Mums with part-time jobs make up 55 per cent of all volunteers in Australia, with the highest rate of unpaid work in the country.
If you have recently attended a charity function or bought raffle tickets to support an event at the nearby primary school, it may not come as a surprise to learn that mums are often the unsung heroes behind these fundraisers.
According to new data released from the Australian Bureau of Statistics earlier this week (December 1), it seems that the fairer sex is leading the way when it comes to volunteering.
In 2010, more than one-third of Australians did some kind of volunteer based work, with women volunteering more than men.
About 36 per cent of people over the age of 18 participated in charity work during the course of the year of which 38 per cent were female and 34 per cent male.
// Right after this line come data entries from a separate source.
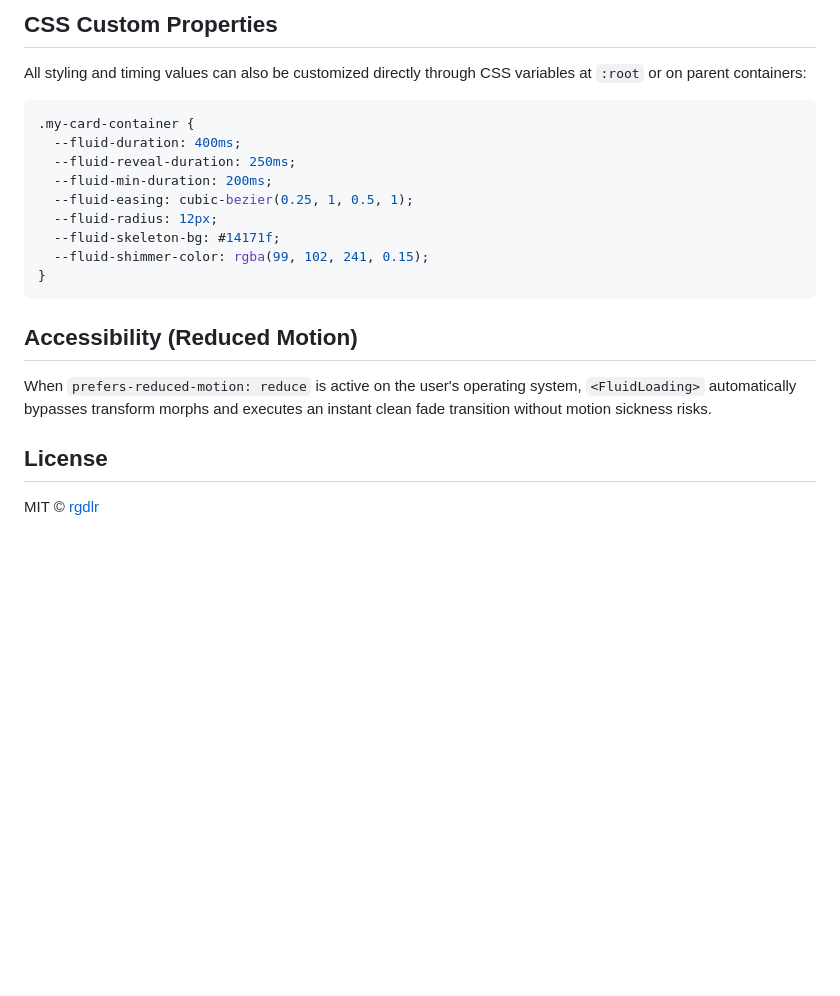
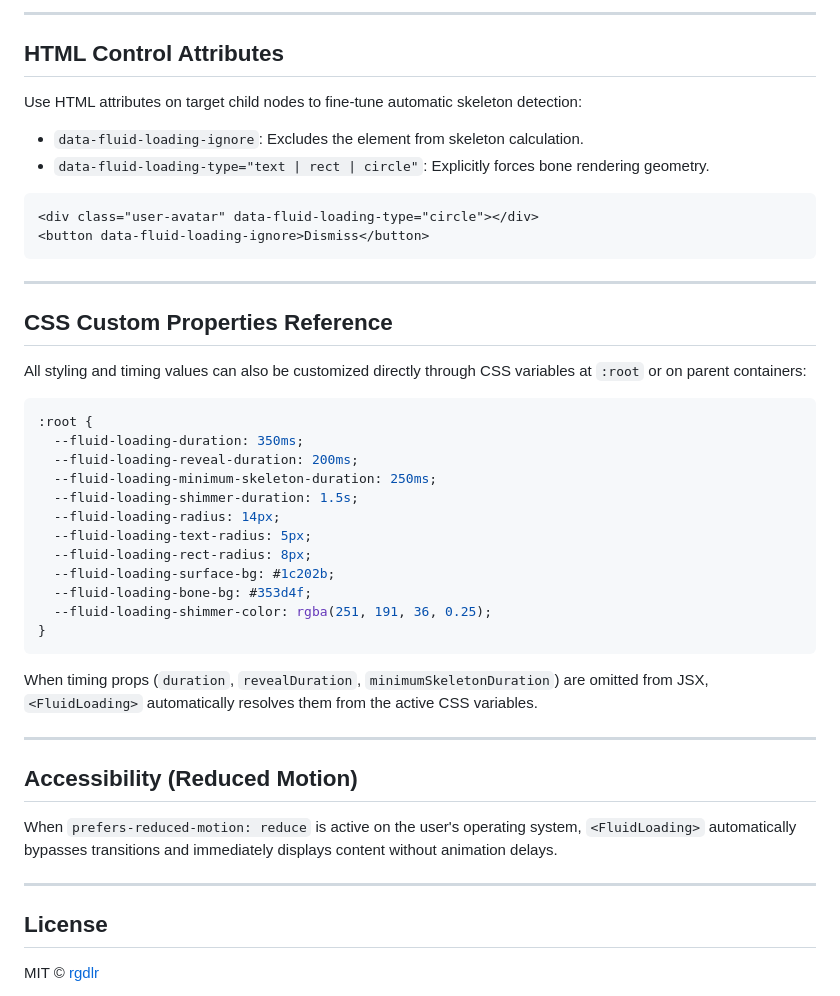
Before and after one commit to rgdlr/fluid-loading, a Markdown page: packages/react/README.md, the part around one of its changes. Rendered like a GitHub page; blank space fills up the shorter version.

````diff
--- a/packages/react/README.md
+++ b/packages/react/README.md
@@ -81,23 +92,48 @@ export function UserProfile() {
 
-## CSS Custom Properties
+---
+
+## HTML Control Attributes
+
+Use HTML attributes on target child nodes to fine-tune automatic skeleton detection:
+
+- `data-fluid-loading-ignore`: Excludes the element from skeleton calculation.
+- `data-fluid-loading-type="text | rect | circle"`: Explicitly forces bone rendering geometry.
+
+```html
+<div class="user-avatar" data-fluid-loading-type="circle"></div>
+<button data-fluid-loading-ignore>Dismiss</button>
+```
+
+---
+
+## CSS Custom Properties Reference
 
 All styling and timing values can also be customized directly through CSS variables at `:root` or on parent containers:
 
 ```css
-.my-card-container {
-  --fluid-duration: 400ms;
-  --fluid-reveal-duration: 250ms;
-  --fluid-min-duration: 200ms;
-  --fluid-easing: cubic-bezier(0.25, 1, 0.5, 1);
-  --fluid-radius: 12px;
-  --fluid-skeleton-bg: #14171f;
-  --fluid-shimmer-color: rgba(99, 102, 241, 0.15);
+:root {
+  --fluid-loading-duration: 350ms;
+  --fluid-loading-reveal-duration: 200ms;
+  --fluid-loading-minimum-skeleton-duration: 250ms;
+  --fluid-loading-shimmer-duration: 1.5s;
+  --fluid-loading-radius: 14px;
+  --fluid-loading-text-radius: 5px;
+  --fluid-loading-rect-radius: 8px;
+  --fluid-loading-surface-bg: #1c202b;
+  --fluid-loading-bone-bg: #353d4f;
+  --fluid-loading-shimmer-color: rgba(251, 191, 36, 0.25);
 }
 ```
 
+When timing props (`duration`, `revealDuration`, `minimumSkeletonDuration`) are omitted from JSX, `<FluidLoading>` automatically resolves them from the active CSS variables.
+
+---
+
 ## Accessibility (Reduced Motion)
 
-When `prefers-reduced-motion: reduce` is active on the user's operating system, `<FluidLoading>` automatically bypasses transform morphs and executes an instant clean fade transition without motion sickness risks.
+When `prefers-reduced-motion: reduce` is active on the user's operating system, `<FluidLoading>` automatically bypasses transitions and immediately displays content without animation delays.
+
+---
 
 ## License
 
````
Also changed, not shown: other parts of packages/react/README.md (+42 -31 lines).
And despite the pressures of juggling busy workloads and family commitments the vast majority of volunteers were also employed.
Of those who willingly gave unpaid help – which could be in the form of time, service or skills – to an organisation or group 44 per cent already held full-time positions.
Part-timers accounted for 38 per cent, compared to 20 per cent of those who are unemployed and 31 per cent of people that aren't in the labour force.
Working women in part-time roles had high volunteer rates, with almost 50 per cent of all individuals in this group donating their time to different causes.
But it was mums with school-aged kids and a job on the side that did the most unpaid work in their local communities – they recorded the highest rate of participation in voluntary work across the nation.
This means they are not only looking after their own kids, but also taking the time to watch their children's peers.
Activities that were run by sport and recreation organisations – which in other words mean your local football or netball team – attracted the most volunteers.
Dads were also great when it came to helping out with umpiring or coaching duties, as well as at major sporting carnivals.
Retirees were more likely to be found doing work for your local welfare or community organisation and a large number of people took time-out to assist someone close to them with a disability or long term health condition and in need of care.
Yet perhaps the most interesting observation to come out of the ABS Voluntary Work in Australia 2010 report was the fact that kids often follow in their parents volunteering footsteps.